Data Shows NYC Restaurants Struggle To Return To Pre-Pandemic Numbers

During the height of the pandemic, were you more likely to cook at home or order delivery instead of going out to eat? If so, you'd be like many Americans, who pivoted dining habits towards home delivery and pickup, according to Restaurant Business, as well as making from-scratch meals far more often than pre-pandemic (via Food Dive). As the country went through lockdowns and curfews, many diners looked forward to restrictions easing and the opportunity to continue to sip coffee in a café or to sit down to a restaurant meal, but data has shown that some restaurants have been slow to recover from an unimagined blow that closed some 70,300 eateries, according to an analysis by The Washington Post in June.

Even as more and more restaurants were recovering from the greatly reduced food traffic experienced at the height of the pandemic and an increasing number of Americans have said they are increasingly comfortable returning to dining out (via Morning Consult), another complication came down like a sledgehammer for eateries: inflation. According to NPR, establishments that just barely survived the COVID=19 pandemic are now being put through the wringer by sky-high prices on food, rent, labor, gasoline, and cooking gas — costs that diners, too, are facing, making them less likely to eat out as they carefully plan their budgets. 
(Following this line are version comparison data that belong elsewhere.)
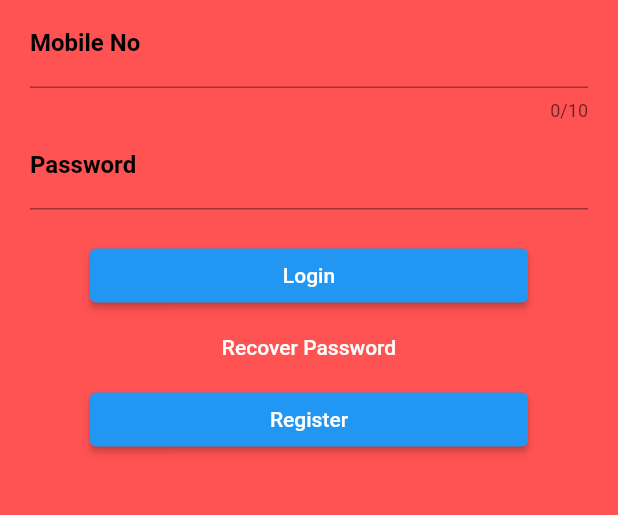
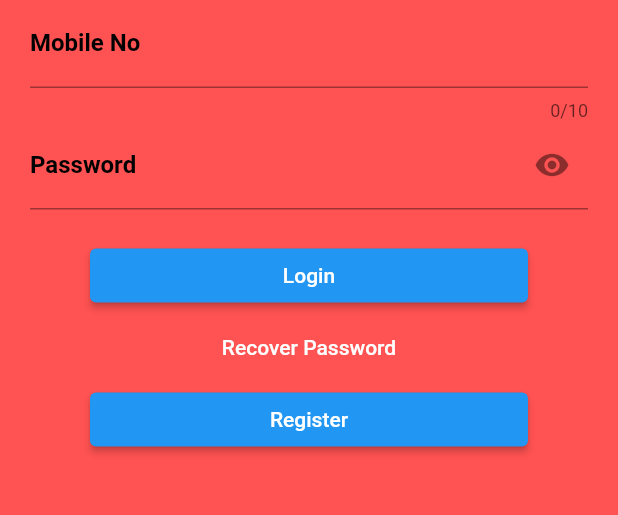
Before and after one commit to drkspark/Mountainee, a Flutter app: the screen it shows after launch, after a tap on "Login", on a phone screen of 412 x 824 dp, the part 460-975 px from its top. Run offline on Flutter 3.47's test engine with Material 2 defaults, Android fonts, the phone set to English and light mode, and no system bars; our stand-ins replace google_fonts.

Commit message:
Added ddummy validation on Login Page and visibility ico

```diff
--- a/lib/view/loginScreen.dart
+++ b/lib/view/loginScreen.dart
@@ -12,6 +12,7 @@ class LoginPage extends StatefulWidget {
 class _LoginPageState extends State<LoginPage> {
   final _mobCntrl = TextEditingController();
   final _passCntrl = TextEditingController();
+  bool _visibility = true;
 
   //! Key
   final _formKey = GlobalKey<
@@ -74,7 +75,7 @@ class _LoginPageState extends State<LoginPage> {
 
                   TextFormField(
                     controller: _passCntrl,
-                    obscureText: true, //? Hides whatever we are writing
+                    obscureText: _visibility, //? Hides whatever we are writing
                     validator: (value) {
                       if (value == null)
                         return "Field Left Empty";
@@ -83,11 +84,23 @@ class _LoginPageState extends State<LoginPage> {
                     },
                     cursorColor: Colors.black,
                     decoration: InputDecoration(
-                        label: Text(
-                      "Password",
-                      style: TextStyle(
-                          fontWeight: FontWeight.bold, color: Colors.black),
-                    )),
+                      label: Text(
+                        "Password",
+                        style: TextStyle(
+                            fontWeight: FontWeight.bold, color: Colors.black),
+                      ),
+                      suffixIcon: IconButton(
+                          onPressed: () {
+                            setState(() {
+                              _visibility = !_visibility;
+                            });
+                          },
+                          icon: Icon(_visibility
+                                     ? Icons.visibility
+                                     : Icons.visibility_off
+                          )
+                      ),
+                    ),
                   ),
                 ],
               ),
@@ -100,8 +113,16 @@ class _LoginPageState extends State<LoginPage> {
               padding: const EdgeInsets.symmetric(horizontal: 40),
               child: ElevatedButton(
                   onPressed: () {
-                    print(_mobCntrl.text);
-                    print(_passCntrl.text);
+                    // print(_mobCntrl.text);
+                    // print(_passCntrl.text);
+
+                    if (_mobCntrl.text == "9963696101") {
+                      if (_passCntrl.text == "admin")
+                        print("Correct Credentials");
+                      else
+                        print("Incorrect Creddentials");
+                    } else
+                      print("Incorrect Creddentials");
                   },
                   child: Text("Login")),
             ),
@@ -120,8 +141,7 @@ class _LoginPageState extends State<LoginPage> {
               child: ElevatedButton(
                   onPressed: () {
                     Navigator.of(context).push(
-                        MaterialPageRoute(builder: (context) => Register())
-                    );
+                        MaterialPageRoute(builder: (context) => Register()));
                   },
                   child: Text("Register")),
             )
```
For all these reasons, it's perhaps not surprising that in one of the dining capitals of the world, New York City, restaurants are nowhere near returning to their pre-pandemic levels of foot traffic.

NYC bar and restaurant foot traffic began to free-fall in January 2020

All of us remember how quickly life changed in January, February, and March 2020 as the pandemic took hold in the U.S. and we modified our lifestyles. These changes deeply affected the restaurant industry, and according to data compiled by Tasting Table, the effect was clear in the case of New York City bars and restaurants. Starting in January, foot traffic plummeted, going from a reduction of 2% in that month to a whopping 83% reduction by April. Throughout 2020 and into 2021 — in spite of the New York accommodations for diners, including government-supported Open Restaurants, which allowed eateries to convert sidewalk space into open-air dining areas (via — foot traffic trended low, only starting to slowly increase by February and March 2021 after going through a series of ups and downs in 2020.

Although many of us have mostly returned to our pre-pandemic routines, foot traffic remains low at NYC restaurants. In January 2022, traditionally a slow month for restaurants due to penny-pinching after the increased expenses of the winter holidays (via FSR), foot traffic was down a predictable 63% — but it failed to increase much in February and March, only reaching 57% and 49% down, respectively.

Inflation is definitely taking a toll on bars and restaurants country-wide, according to Morning Consult. In a survey of over 1,100 American adults published in June, 84% reported dining out less often and 76% reported going to bars less often, due to adjusting budgets due to inflation.